In addition, the Los Alamos-led Test Coordination Office assisted project scientists for 20 years by coordinating all surface-based and underground tests to ensure that quality assurance, environmental safety and health, and potential impacts to the integrity of a future repository were systematically addressed assurance, environmental safety and health, and potential impacts to the integrity of a future repository were systematically addressed.
On June 3, 2008, the Department of Energy submitted a license application to the Nuclear Regulatory Commission (NRC) for consideration of Yucca Mountain as the nation’s first high-level nuclear waste repository.
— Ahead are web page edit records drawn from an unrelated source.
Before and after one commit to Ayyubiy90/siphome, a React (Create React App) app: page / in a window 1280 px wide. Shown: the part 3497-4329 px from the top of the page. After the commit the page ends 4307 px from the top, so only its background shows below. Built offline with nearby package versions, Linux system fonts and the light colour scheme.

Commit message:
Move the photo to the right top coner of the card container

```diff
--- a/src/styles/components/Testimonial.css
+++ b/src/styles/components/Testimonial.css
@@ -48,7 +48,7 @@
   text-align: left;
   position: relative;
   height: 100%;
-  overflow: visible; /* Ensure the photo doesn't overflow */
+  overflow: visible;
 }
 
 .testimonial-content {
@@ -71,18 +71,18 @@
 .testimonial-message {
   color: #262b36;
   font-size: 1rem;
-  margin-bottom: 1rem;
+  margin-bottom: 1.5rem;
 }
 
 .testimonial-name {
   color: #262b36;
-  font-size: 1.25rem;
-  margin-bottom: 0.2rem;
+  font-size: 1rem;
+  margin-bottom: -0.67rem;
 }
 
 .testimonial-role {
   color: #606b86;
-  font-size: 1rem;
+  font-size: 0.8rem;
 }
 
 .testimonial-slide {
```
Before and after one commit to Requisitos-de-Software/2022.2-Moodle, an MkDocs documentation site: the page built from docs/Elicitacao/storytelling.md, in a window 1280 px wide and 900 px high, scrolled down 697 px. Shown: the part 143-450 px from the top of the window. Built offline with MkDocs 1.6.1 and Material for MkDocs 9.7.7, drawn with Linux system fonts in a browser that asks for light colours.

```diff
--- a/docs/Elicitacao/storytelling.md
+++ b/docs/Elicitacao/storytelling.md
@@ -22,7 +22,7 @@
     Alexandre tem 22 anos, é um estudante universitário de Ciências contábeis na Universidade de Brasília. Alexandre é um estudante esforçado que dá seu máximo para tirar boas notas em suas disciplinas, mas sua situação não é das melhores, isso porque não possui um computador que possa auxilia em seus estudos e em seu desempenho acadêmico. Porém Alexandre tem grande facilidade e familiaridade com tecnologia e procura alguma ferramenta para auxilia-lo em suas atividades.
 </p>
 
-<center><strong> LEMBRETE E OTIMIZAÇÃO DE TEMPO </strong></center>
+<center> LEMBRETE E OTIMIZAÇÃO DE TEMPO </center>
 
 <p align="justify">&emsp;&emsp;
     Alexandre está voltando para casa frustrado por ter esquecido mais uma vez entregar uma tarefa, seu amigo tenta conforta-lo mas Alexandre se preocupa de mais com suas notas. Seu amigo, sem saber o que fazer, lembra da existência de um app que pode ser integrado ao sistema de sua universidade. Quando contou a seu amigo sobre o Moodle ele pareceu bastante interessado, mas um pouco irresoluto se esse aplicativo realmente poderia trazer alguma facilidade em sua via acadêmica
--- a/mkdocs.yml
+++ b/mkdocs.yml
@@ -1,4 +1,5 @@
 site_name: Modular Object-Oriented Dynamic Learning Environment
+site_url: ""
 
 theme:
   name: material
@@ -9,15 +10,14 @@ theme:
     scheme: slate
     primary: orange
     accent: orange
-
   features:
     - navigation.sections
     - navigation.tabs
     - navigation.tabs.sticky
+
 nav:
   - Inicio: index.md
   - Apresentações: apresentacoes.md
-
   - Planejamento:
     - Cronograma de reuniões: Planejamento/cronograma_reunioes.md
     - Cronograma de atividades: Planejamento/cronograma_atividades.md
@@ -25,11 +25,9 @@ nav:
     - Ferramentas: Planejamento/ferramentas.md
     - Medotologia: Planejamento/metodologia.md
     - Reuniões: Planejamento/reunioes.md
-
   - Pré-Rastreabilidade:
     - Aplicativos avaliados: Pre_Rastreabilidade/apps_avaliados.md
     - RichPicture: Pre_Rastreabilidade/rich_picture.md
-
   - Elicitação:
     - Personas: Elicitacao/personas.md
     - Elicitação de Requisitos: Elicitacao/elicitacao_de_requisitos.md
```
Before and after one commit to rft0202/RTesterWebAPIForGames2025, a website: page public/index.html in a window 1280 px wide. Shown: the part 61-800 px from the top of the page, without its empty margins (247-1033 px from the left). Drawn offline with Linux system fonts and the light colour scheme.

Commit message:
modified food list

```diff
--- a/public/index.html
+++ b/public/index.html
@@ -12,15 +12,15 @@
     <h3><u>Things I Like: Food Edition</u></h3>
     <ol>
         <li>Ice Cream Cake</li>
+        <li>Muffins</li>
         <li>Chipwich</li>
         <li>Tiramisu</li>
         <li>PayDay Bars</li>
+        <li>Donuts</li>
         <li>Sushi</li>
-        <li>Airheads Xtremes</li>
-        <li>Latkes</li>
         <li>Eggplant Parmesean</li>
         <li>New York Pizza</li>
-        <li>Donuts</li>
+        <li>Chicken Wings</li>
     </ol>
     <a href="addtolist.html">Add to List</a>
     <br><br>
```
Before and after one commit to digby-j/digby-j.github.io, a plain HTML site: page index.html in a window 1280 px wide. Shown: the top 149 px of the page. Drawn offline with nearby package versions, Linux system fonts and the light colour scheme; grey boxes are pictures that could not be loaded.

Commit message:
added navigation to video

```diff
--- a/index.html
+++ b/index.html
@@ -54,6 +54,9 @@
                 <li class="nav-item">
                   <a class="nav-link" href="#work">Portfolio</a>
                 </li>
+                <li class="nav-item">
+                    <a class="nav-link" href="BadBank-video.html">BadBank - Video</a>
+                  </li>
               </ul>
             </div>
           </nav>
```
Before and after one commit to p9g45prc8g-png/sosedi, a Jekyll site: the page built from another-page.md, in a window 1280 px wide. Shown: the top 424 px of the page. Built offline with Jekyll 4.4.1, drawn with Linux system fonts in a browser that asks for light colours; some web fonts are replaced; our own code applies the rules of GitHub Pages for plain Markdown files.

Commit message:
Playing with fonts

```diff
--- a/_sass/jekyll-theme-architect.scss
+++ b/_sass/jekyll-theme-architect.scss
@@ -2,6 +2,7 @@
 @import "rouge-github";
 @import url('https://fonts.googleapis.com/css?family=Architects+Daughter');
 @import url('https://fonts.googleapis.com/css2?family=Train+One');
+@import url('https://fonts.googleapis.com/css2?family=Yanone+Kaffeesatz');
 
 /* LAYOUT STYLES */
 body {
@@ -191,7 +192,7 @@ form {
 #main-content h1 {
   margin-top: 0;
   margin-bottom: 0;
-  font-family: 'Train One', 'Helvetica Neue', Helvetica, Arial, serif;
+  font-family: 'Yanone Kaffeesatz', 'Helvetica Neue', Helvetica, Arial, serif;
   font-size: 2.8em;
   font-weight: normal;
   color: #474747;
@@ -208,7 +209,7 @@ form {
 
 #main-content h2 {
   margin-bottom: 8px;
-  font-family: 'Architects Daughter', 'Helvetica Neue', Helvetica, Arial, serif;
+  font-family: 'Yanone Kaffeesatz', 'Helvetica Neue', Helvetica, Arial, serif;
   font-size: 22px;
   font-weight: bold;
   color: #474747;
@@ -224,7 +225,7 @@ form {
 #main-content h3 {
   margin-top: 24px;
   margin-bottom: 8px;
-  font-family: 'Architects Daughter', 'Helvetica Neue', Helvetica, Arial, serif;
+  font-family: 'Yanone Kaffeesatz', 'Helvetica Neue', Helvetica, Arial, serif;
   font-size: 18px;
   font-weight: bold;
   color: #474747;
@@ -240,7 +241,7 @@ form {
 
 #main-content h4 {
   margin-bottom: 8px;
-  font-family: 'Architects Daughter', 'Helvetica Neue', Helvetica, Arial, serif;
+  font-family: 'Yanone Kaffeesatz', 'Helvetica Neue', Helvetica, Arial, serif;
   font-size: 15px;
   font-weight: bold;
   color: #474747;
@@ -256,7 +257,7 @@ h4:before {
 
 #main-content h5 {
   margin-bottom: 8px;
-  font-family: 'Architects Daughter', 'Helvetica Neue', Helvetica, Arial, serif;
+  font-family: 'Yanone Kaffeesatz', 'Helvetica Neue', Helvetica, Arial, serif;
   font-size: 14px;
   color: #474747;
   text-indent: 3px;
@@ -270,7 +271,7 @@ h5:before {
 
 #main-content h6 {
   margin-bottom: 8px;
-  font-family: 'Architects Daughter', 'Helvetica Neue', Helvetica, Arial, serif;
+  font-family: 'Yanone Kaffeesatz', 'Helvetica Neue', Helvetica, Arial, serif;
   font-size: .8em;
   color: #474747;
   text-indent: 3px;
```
The license application is the most significant milestone in the history of the Yucca Mountain Project and sets into motion a regulatory process during which the nation will make its final determination of whether to use geologic disposal at Yucca Mountain, and possibly other future sites, as the solution to its high-level nuclear waste issue.
Los Alamos staff members were lead authors or co-authors of the following 5 sections of the application related to long-term performance: Climate and Infiltration, Waste Package and Drip Shield Corrosion, Radionuclide Transport in the Unsaturated Zone, Saturated Zone Flow and Transport, and Igneous Activity. These authors were supported by numerous scientists, engineers, technicians, and administrative and quality specialists at Los Alamos and other National Laboratories to produce documents that meet the exacting standards required for the submittal of a license application to the NRC. The approval of this license application may be crucial to the continued and expanded role of nuclear power as a sustainable energy source.